───── Data provided ─────

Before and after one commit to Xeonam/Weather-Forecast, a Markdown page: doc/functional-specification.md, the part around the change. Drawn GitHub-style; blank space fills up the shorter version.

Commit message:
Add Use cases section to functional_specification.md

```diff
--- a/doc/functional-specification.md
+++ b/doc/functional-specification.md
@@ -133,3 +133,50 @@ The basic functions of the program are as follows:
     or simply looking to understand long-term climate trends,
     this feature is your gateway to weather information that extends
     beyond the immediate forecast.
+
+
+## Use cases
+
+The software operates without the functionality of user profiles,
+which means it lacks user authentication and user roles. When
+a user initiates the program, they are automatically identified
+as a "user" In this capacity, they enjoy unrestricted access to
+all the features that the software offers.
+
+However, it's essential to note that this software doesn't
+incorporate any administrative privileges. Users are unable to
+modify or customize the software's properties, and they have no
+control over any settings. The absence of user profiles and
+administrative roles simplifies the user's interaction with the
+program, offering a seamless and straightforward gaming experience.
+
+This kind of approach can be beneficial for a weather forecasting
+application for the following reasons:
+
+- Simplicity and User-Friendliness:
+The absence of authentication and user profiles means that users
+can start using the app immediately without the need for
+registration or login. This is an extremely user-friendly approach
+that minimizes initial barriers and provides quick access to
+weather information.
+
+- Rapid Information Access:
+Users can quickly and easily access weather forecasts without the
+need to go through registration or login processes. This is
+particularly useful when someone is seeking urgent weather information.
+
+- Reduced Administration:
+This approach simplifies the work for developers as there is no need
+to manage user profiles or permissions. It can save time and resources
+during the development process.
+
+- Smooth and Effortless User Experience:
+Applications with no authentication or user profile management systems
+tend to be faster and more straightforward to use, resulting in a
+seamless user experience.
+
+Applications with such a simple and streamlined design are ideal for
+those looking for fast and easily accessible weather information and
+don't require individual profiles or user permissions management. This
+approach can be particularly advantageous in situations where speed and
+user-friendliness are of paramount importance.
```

─────

Return solely the count of lines in the data above in which the word "without" occurs.

3